YOUR ASSIGNMENT
What is needed is an exact copy of the records, with the images left out.

[Stored items from a collection]
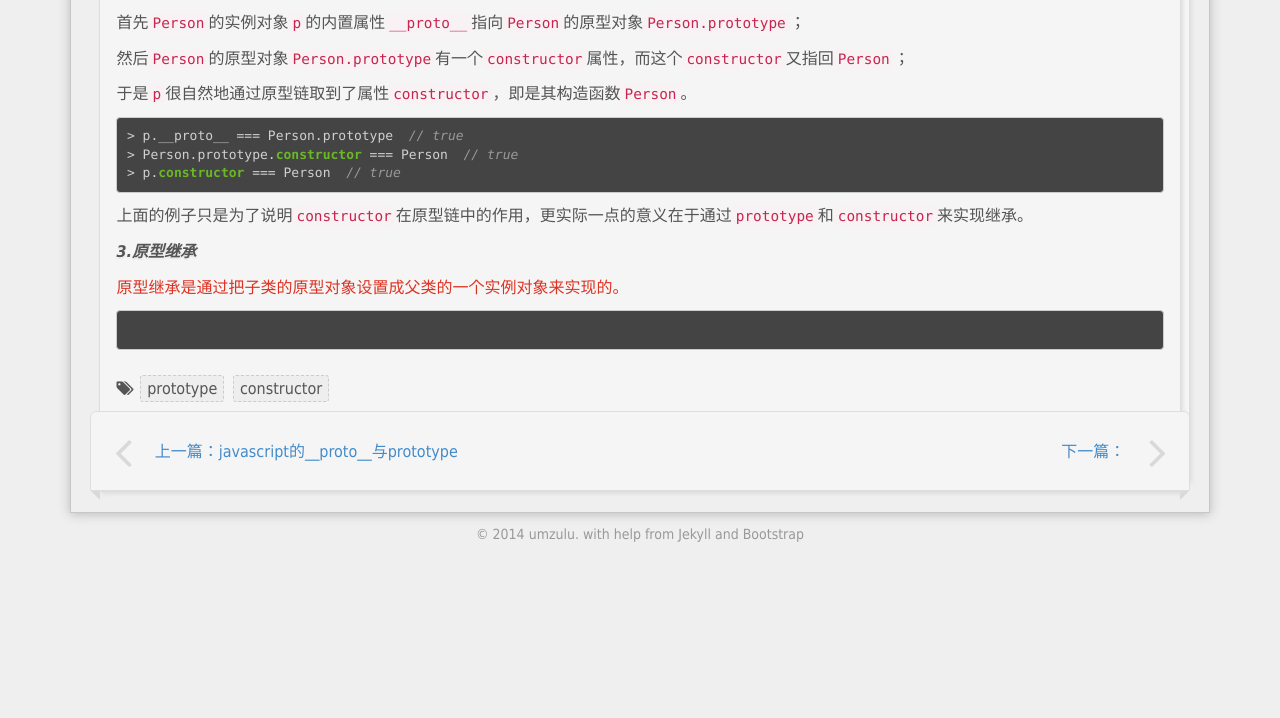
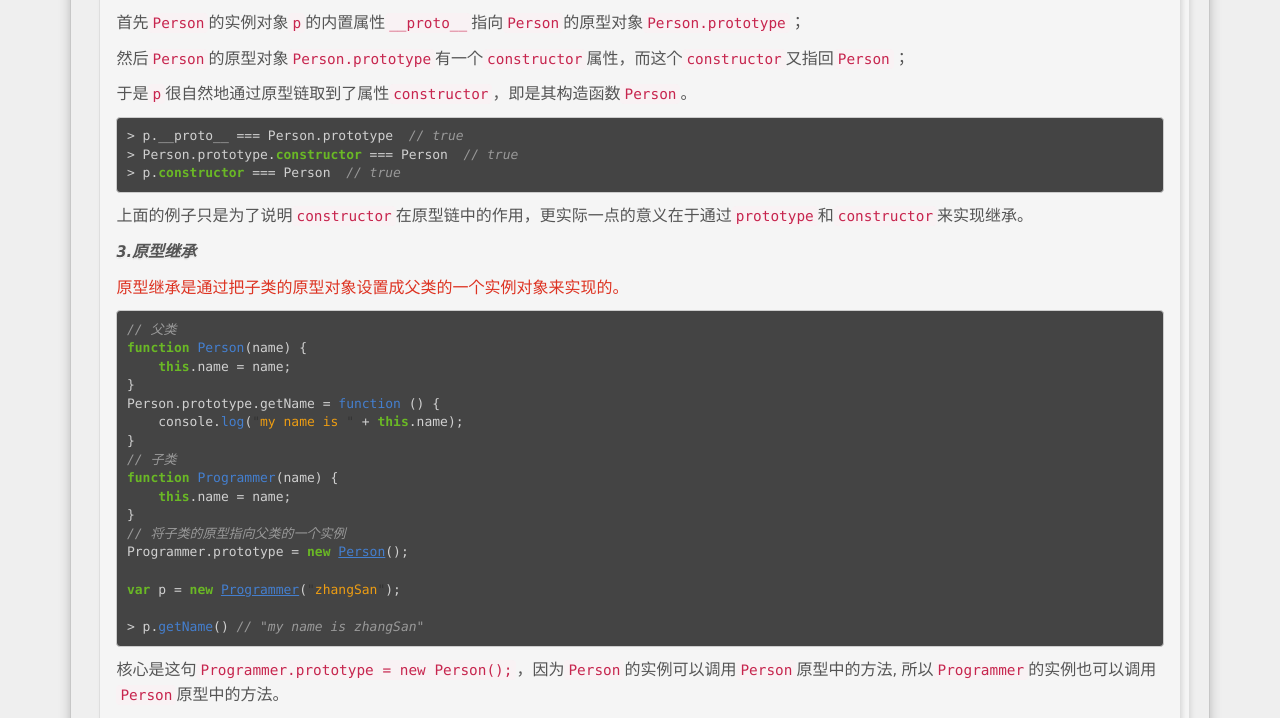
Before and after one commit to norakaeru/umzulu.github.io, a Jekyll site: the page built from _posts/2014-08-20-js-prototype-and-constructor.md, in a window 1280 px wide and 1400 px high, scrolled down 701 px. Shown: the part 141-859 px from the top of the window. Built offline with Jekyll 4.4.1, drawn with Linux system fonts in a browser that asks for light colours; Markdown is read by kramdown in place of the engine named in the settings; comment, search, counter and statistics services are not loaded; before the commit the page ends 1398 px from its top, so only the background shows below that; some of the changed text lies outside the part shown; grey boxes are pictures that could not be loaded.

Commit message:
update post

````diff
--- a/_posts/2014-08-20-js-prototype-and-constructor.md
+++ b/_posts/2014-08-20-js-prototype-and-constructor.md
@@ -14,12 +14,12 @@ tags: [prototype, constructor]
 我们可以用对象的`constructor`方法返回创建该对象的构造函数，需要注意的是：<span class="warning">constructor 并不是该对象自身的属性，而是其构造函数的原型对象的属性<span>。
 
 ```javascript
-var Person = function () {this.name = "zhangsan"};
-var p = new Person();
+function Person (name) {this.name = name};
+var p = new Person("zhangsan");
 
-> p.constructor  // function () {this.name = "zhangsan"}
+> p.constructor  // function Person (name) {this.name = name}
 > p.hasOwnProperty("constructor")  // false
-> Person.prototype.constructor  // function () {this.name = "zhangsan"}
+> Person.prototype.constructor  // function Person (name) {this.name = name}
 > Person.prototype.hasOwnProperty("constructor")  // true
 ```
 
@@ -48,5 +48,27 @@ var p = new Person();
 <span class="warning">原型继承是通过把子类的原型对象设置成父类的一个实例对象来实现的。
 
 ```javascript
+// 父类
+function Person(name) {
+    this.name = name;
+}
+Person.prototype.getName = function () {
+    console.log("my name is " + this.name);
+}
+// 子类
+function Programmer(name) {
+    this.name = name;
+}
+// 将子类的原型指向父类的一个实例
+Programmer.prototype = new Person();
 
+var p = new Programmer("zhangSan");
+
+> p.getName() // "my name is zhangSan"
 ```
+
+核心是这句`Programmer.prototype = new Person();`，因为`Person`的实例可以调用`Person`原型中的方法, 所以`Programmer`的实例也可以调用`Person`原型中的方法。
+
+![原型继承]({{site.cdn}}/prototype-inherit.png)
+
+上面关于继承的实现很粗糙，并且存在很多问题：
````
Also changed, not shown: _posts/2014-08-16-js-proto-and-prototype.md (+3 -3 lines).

WRITTEN SOLUTION
Before and after one commit to norakaeru/umzulu.github.io, a Jekyll site: the page built from _posts/2014-08-20-js-prototype-and-constructor.md, in a window 1280 px wide and 1400 px high, scrolled down 701 px. Shown: the part 141-859 px from the top of the window. Built offline with Jekyll 4.4.1, drawn with Linux system fonts in a browser that asks for light colours; Markdown is read by kramdown in place of the engine named in the settings; comment, search, counter and statistics services are not loaded; before the commit the page ends 1398 px from its top, so only the background shows below that; some of the changed text lies outside the part shown; grey boxes are pictures that could not be loaded.

Commit message:
update post

````diff
--- a/_posts/2014-08-20-js-prototype-and-constructor.md
+++ b/_posts/2014-08-20-js-prototype-and-constructor.md
@@ -14,12 +14,12 @@ tags: [prototype, constructor]
 我们可以用对象的`constructor`方法返回创建该对象的构造函数，需要注意的是：<span class="warning">constructor 并不是该对象自身的属性，而是其构造函数的原型对象的属性<span>。
 
 ```javascript
-var Person = function () {this.name = "zhangsan"};
-var p = new Person();
+function Person (name) {this.name = name};
+var p = new Person("zhangsan");
 
-> p.constructor  // function () {this.name = "zhangsan"}
+> p.constructor  // function Person (name) {this.name = name}
 > p.hasOwnProperty("constructor")  // false
-> Person.prototype.constructor  // function () {this.name = "zhangsan"}
+> Person.prototype.constructor  // function Person (name) {this.name = name}
 > Person.prototype.hasOwnProperty("constructor")  // true
 ```
 
@@ -48,5 +48,27 @@ var p = new Person();
 <span class="warning">原型继承是通过把子类的原型对象设置成父类的一个实例对象来实现的。
 
 ```javascript
+// 父类
+function Person(name) {
+    this.name = name;
+}
+Person.prototype.getName = function () {
+    console.log("my name is " + this.name);
+}
+// 子类
+function Programmer(name) {
+    this.name = name;
+}
+// 将子类的原型指向父类的一个实例
+Programmer.prototype = new Person();
 
+var p = new Programmer("zhangSan");
+
+> p.getName() // "my name is zhangSan"
 ```
+
+核心是这句`Programmer.prototype = new Person();`，因为`Person`的实例可以调用`Person`原型中的方法, 所以`Programmer`的实例也可以调用`Person`原型中的方法。
+
+![原型继承]({{site.cdn}}/prototype-inherit.png)
+
+上面关于继承的实现很粗糙，并且存在很多问题：
````
Also changed, not shown: _posts/2014-08-16-js-proto-and-prototype.md (+3 -3 lines).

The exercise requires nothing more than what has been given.